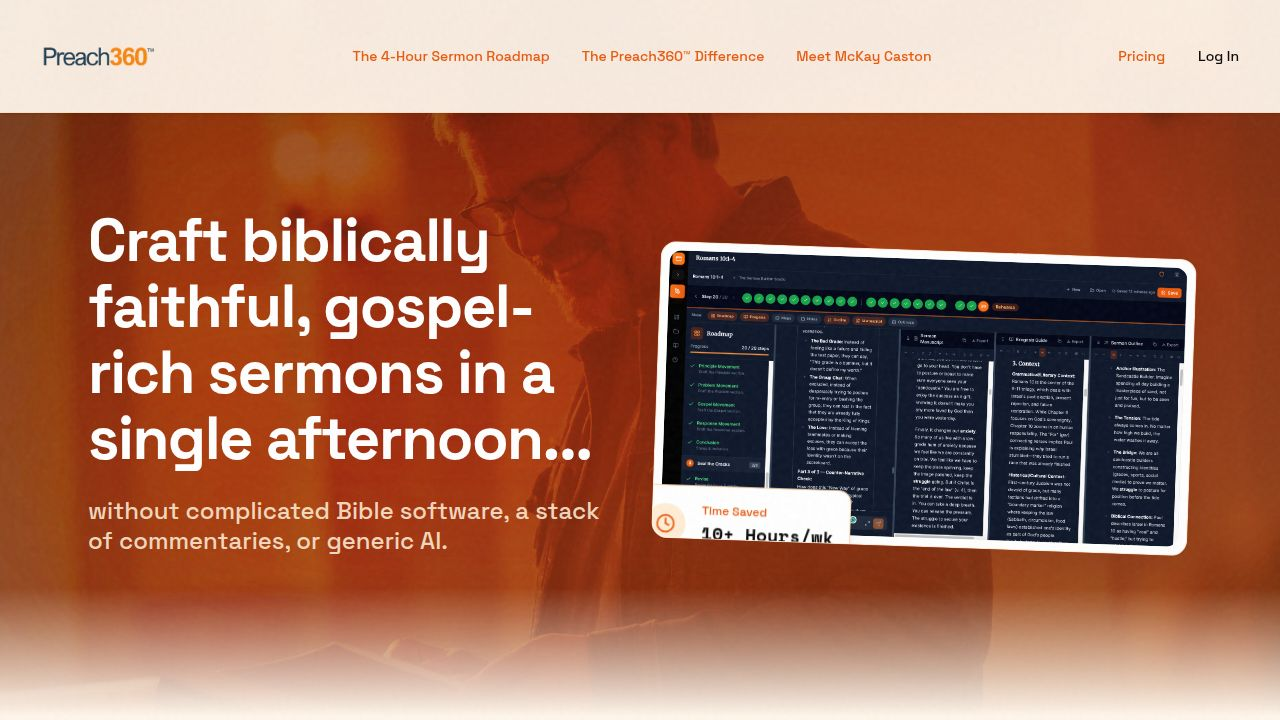
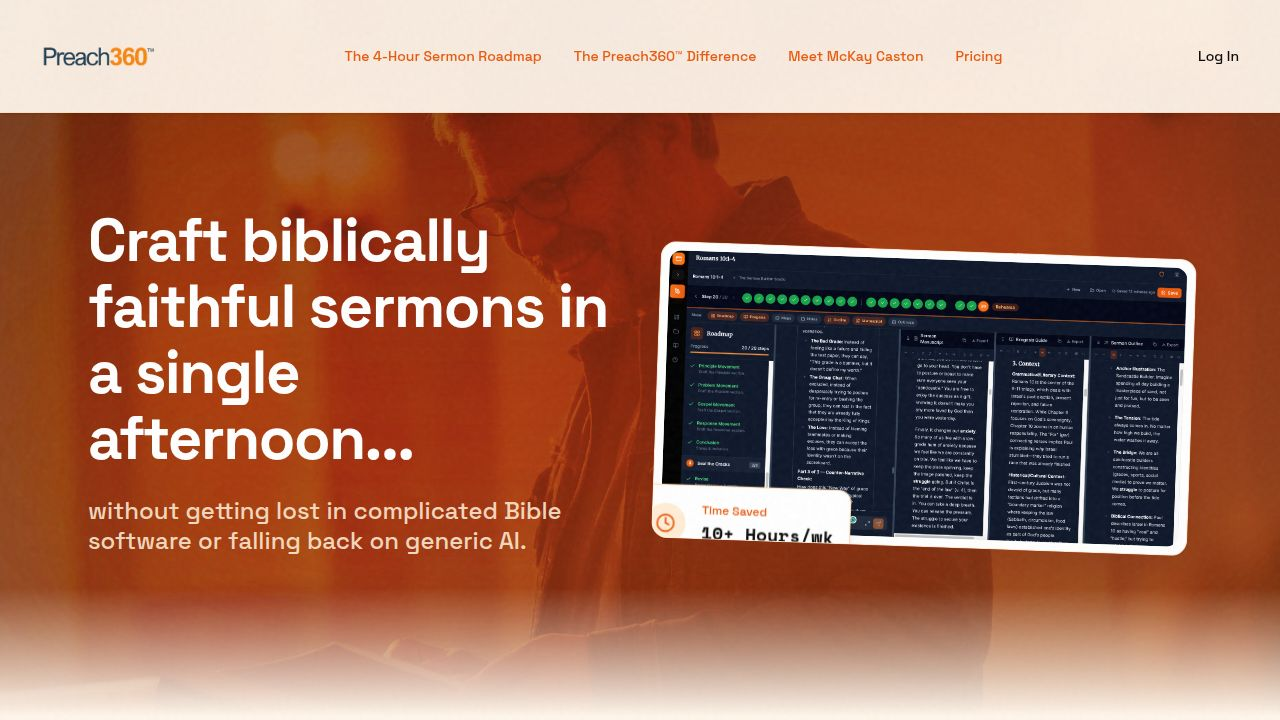
Update introductory text to highlight sermon preparation speed and platform purpose
Modify the introductory text within the home page component to reflect the updated messaging regarding sermon preparation efficiency and the platform's core function.

Replit-Commit-Author: Agent
Replit-Commit-Session-Id: b40ebc65-716c-42ff-8a29-f355e8ec55d6
Replit-Commit-Checkpoint-Type: full_checkpoint
Replit-Commit-Event-Id: a4520689-800b-4103-8fb0-77b12dd95624
Replit-Commit-Screenshot-Url: https://storage.googleapis.com/screenshot-production-us-central1/52b2e9a9-1aca-4f31-b761-2a0e85fbc987/b40ebc65-716c-42ff-8a29-f355e8ec55d6/T0dyYyV
Replit-Helium-Checkpoint-Created: true

diff --git a/client/src/pages/home.tsx b/client/src/pages/home.tsx
@@ -91,7 +91,8 @@ export default function Home() {
           
           <div className="text-lg md:text-xl text-muted-foreground leading-relaxed max-w-4xl mx-auto space-y-6">
             <div className="text-lg md:text-xl space-y-6 text-left md:text-center text-muted-foreground">
-              <p>Introducing Preach360™—the online sermon studio built for pastors by a pastor.</p>
+              <p>Thankfully, with Preach360, you can prep a biblically faithful sermon in a single afternoon.</p>
+              <p>Preach360 is the online sermon studio built for pastors by a pastor.</p>
               <p><strong className="text-foreground">A Simple Process.</strong> Just follow the prompts.</p>
               <p><strong className="text-foreground">A Guided Process.</strong> Unlike generic AI tools, it doesn't do the work for you. It does the work with you.</p>
               <p><strong className="text-foreground">An Intuitive Process.</strong> Rather than inventing an artificial outline, you simply unfold the organic, redemptive message that's already in the text.</p>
= = =
Exercise brief
Find where the line with "md:text-xl text-muted-foreground leading-relaxed" sits in the material above, then copy exactly from it through the line with "work with you.</p>". Add no other line.

Answer box
           <div className="text-lg md:text-xl text-muted-foreground leading-relaxed max-w-4xl mx-auto space-y-6">
             <div className="text-lg md:text-xl space-y-6 text-left md:text-center text-muted-foreground">
-              <p>Introducing Preach360™—the online sermon studio built for pastors by a pastor.</p>
+              <p>Thankfully, with Preach360, you can prep a biblically faithful sermon in a single afternoon.</p>
+              <p>Preach360 is the online sermon studio built for pastors by a pastor.</p>
               <p><strong className="text-foreground">A Simple Process.</strong> Just follow the prompts.</p>
               <p><strong className="text-foreground">A Guided Process.</strong> Unlike generic AI tools, it doesn't do the work for you. It does the work with you.</p>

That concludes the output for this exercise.